MATERIAL FOR THIS TASK:
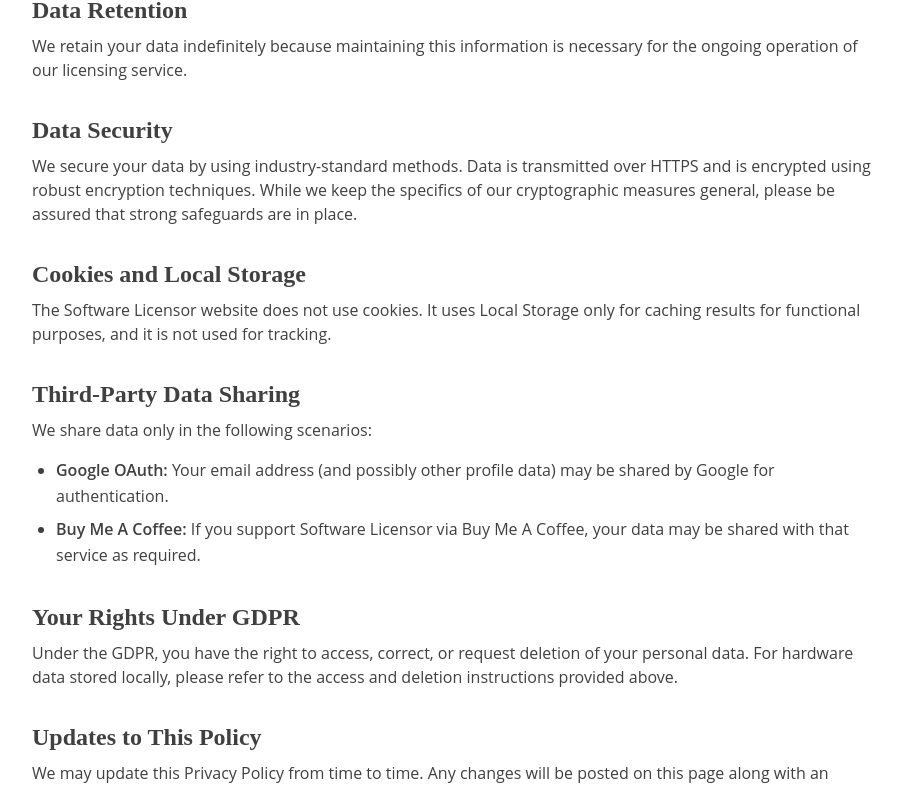
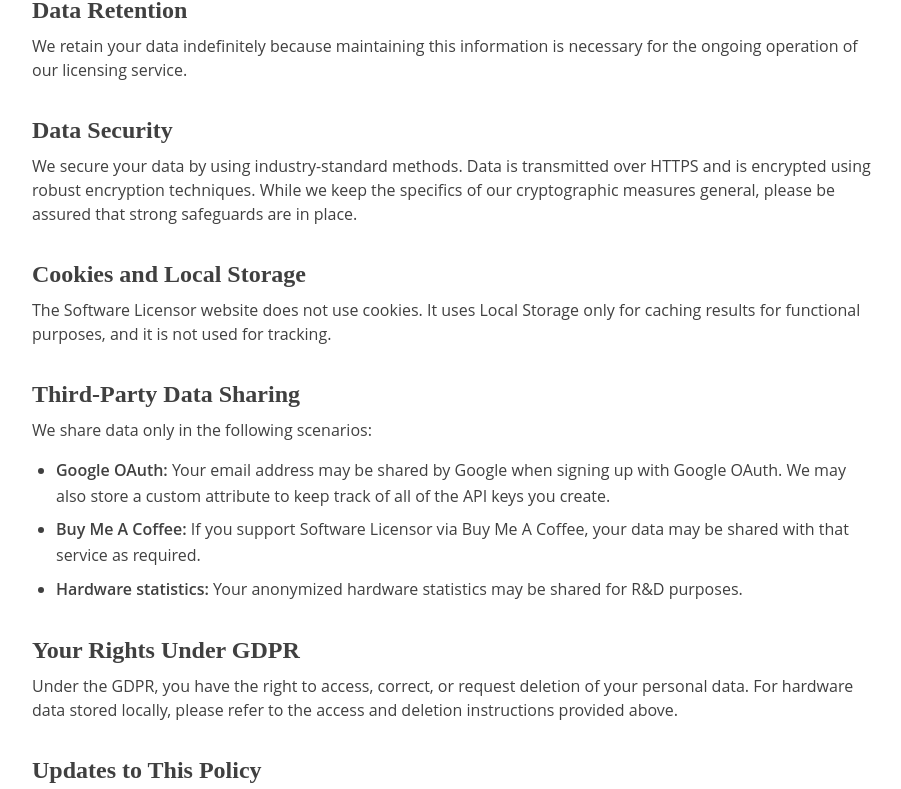
Before and after one commit to nstilt1/software-licensor-frontend-4, a Next.js app: page /privacy in a window 1280 px wide. Shown: the part 1374-2163 px from the top of the page, without its empty margins (184-1085 px from the left). Built offline with nearby package versions, Linux system fonts and the light colour scheme.

Commit message:
updated privacy policy

```diff
--- a/src/app/privacy/page.js
+++ b/src/app/privacy/page.js
@@ -37,7 +37,7 @@ export default function PrivacyPage() {
               <span className="font-semibold">Company Sign-Ups:</span> Companies signing up for Software Licensor may opt in to provide customer names and email addresses for access during their software&apos;s runtime. This data is encrypted both in transit and at rest.
             </li>
             <li>
-              <span className="font-semibold">License Activation:</span> When activating a license, users can opt to share anonymized hardware information—including OS name, CPU details (and its instruction sets), display language, RAM, and potentially the device’s MAC address—as well as their computer name. The computer name is stored separately. Both sets of data are encrypted.
+              <span className="font-semibold">License Activation:</span> When activating a license, users can opt to share anonymized hardware information—including OS name, CPU details (and its instruction sets), display language, RAM, and potentially the device&apos;s MAC address—as well as their computer name. The computer name is stored separately. Both sets of data are encrypted.
             </li>
             <li>
               <span className="font-semibold">Store Owner Sign-Up:</span> During sign-up, we may collect a phone number and email address for MFA/OTP purposes. This information is not shared with third parties.
@@ -103,10 +103,13 @@ export default function PrivacyPage() {
           <p className="text-base mb-4">We share data only in the following scenarios:</p>
           <ul className="list-disc ml-6 space-y-2">
             <li>
-              <span className="font-semibold">Google OAuth:</span> Your email address (and possibly other profile data) may be shared by Google for authentication.
+              <span className="font-semibold">Google OAuth:</span> Your email address may be shared by Google when signing up with Google OAuth. We may also store a custom attribute to keep track of all of the API keys you create.
             </li>
             <li>
               <span className="font-semibold">Buy Me A Coffee:</span> If you support Software Licensor via Buy Me A Coffee, your data may be shared with that service as required.
+            </li>
+            <li>
+                <span className="font-semibold">Hardware statistics:</span> Your anonymized hardware statistics may be shared for R&D purposes.
             </li>
           </ul>
         </section>
```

WHAT YOU HAVE TO DO: Using the entries, return every line where the word "data" can be found.

WRITTEN SOLUTION:
               <span className="font-semibold">Company Sign-Ups:</span> Companies signing up for Software Licensor may opt in to provide customer names and email addresses for access during their software&apos;s runtime. This data is encrypted both in transit and at rest.
-              <span className="font-semibold">License Activation:</span> When activating a license, users can opt to share anonymized hardware information—including OS name, CPU details (and its instruction sets), display language, RAM, and potentially the device’s MAC address—as well as their computer name. The computer name is stored separately. Both sets of data are encrypted.
+              <span className="font-semibold">License Activation:</span> When activating a license, users can opt to share anonymized hardware information—including OS name, CPU details (and its instruction sets), display language, RAM, and potentially the device&apos;s MAC address—as well as their computer name. The computer name is stored separately. Both sets of data are encrypted.
           <p className="text-base mb-4">We share data only in the following scenarios:</p>
-              <span className="font-semibold">Google OAuth:</span> Your email address (and possibly other profile data) may be shared by Google for authentication.
               <span className="font-semibold">Buy Me A Coffee:</span> If you support Software Licensor via Buy Me A Coffee, your data may be shared with that service as required.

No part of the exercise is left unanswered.